▸ **Work request**
How many lines in the records below contain the word "around"? State only that number.

Dataset items
┏━━
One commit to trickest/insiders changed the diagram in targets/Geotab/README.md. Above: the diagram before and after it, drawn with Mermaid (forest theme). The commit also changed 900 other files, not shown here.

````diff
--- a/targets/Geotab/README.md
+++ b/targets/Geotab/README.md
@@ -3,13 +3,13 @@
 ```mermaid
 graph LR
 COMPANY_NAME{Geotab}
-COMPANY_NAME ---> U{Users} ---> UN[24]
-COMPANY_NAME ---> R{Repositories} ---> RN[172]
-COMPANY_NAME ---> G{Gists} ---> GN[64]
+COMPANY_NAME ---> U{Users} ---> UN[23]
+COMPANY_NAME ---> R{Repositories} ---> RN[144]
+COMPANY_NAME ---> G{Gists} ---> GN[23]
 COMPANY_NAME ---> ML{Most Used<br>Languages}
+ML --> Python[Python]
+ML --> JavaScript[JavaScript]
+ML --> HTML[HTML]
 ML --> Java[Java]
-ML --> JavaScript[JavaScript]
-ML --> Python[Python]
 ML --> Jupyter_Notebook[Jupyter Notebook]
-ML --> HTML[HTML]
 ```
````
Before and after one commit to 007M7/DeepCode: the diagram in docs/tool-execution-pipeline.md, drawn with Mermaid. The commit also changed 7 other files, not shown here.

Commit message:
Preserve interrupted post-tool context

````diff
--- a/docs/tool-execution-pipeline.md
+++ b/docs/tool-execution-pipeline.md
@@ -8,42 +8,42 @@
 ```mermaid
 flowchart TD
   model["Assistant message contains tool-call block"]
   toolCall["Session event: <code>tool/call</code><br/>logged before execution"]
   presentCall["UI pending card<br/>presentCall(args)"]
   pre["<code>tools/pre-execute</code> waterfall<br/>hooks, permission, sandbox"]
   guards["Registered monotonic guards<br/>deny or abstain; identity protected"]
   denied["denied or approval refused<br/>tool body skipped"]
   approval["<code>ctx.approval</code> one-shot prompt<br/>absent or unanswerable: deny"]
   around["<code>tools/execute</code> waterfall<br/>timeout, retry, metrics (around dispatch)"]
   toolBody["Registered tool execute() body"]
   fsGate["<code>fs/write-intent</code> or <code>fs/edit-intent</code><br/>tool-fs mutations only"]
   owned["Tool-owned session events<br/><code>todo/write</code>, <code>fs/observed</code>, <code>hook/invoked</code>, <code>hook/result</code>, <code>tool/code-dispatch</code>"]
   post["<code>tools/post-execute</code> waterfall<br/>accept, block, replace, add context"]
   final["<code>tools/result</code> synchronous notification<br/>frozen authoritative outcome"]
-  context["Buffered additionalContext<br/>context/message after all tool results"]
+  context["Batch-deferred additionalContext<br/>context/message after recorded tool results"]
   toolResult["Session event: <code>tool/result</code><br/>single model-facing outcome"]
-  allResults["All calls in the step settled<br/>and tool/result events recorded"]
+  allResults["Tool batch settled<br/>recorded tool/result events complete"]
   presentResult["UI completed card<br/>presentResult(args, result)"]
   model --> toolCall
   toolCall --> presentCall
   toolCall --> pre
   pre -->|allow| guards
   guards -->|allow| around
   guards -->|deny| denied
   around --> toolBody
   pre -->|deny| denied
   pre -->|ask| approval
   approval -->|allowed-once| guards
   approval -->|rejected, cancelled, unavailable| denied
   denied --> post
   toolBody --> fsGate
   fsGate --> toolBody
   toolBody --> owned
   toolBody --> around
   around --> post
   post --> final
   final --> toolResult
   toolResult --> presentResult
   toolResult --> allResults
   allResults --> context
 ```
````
┗━━
▸ **Exercise answer**
5